=== Work instruction ===
Leave the images behind and copy every record exactly.

Edit tracking data

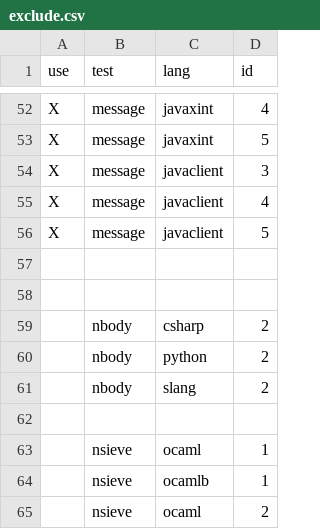
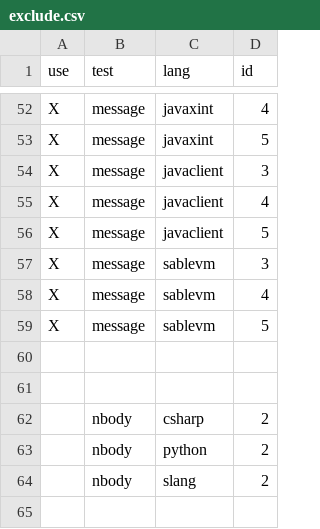
Before and after one commit to kragen/shootout, a CSV file: website/desc/exclude.csv, drawn as a sheet; only a part is shown, gaps mark what is left out; the shorter side is filled out with more unchanged rows.

Commit message:
*** empty log message ***

```diff
--- a/website/desc/exclude.csv
+++ b/website/desc/exclude.csv
@@ -56,2 +56,5 @@ X,message,javaclient,4
 X,message,javaclient,5
+X,message,sablevm,3
+X,message,sablevm,4
+X,message,sablevm,5
 
```
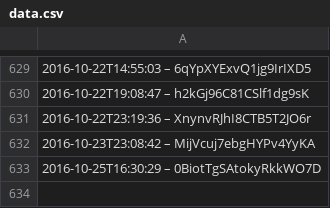
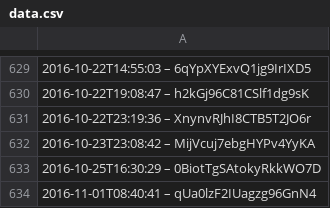
Before and after one commit to slunfuedrac/solana-trading-bot-v2, a CSV file: data.csv, drawn as a sheet; only a part is shown, gaps mark what is left out.

Commit message:
Apply patch to data.csv

```diff
--- a/data.csv
+++ b/data.csv
@@ -633 +633,2 @@
 2016-10-25T16:30:29 – 0BiotTgSAtokyRkkWO7D
+2016-11-01T08:40:41 – qUa0lzF2IUagzg96GnN4
```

=== The answer ===
Before and after one commit to kragen/shootout, a CSV file: website/desc/exclude.csv, drawn as a sheet; only a part is shown, gaps mark what is left out; the shorter side is filled out with more unchanged rows.

Commit message:
*** empty log message ***

```diff
--- a/website/desc/exclude.csv
+++ b/website/desc/exclude.csv
@@ -56,2 +56,5 @@ X,message,javaclient,4
 X,message,javaclient,5
+X,message,sablevm,3
+X,message,sablevm,4
+X,message,sablevm,5
 
```
Before and after one commit to slunfuedrac/solana-trading-bot-v2, a CSV file: data.csv, drawn as a sheet; only a part is shown, gaps mark what is left out.

Commit message:
Apply patch to data.csv

```diff
--- a/data.csv
+++ b/data.csv
@@ -633 +633,2 @@
 2016-10-25T16:30:29 – 0BiotTgSAtokyRkkWO7D
+2016-11-01T08:40:41 – qUa0lzF2IUagzg96GnN4
```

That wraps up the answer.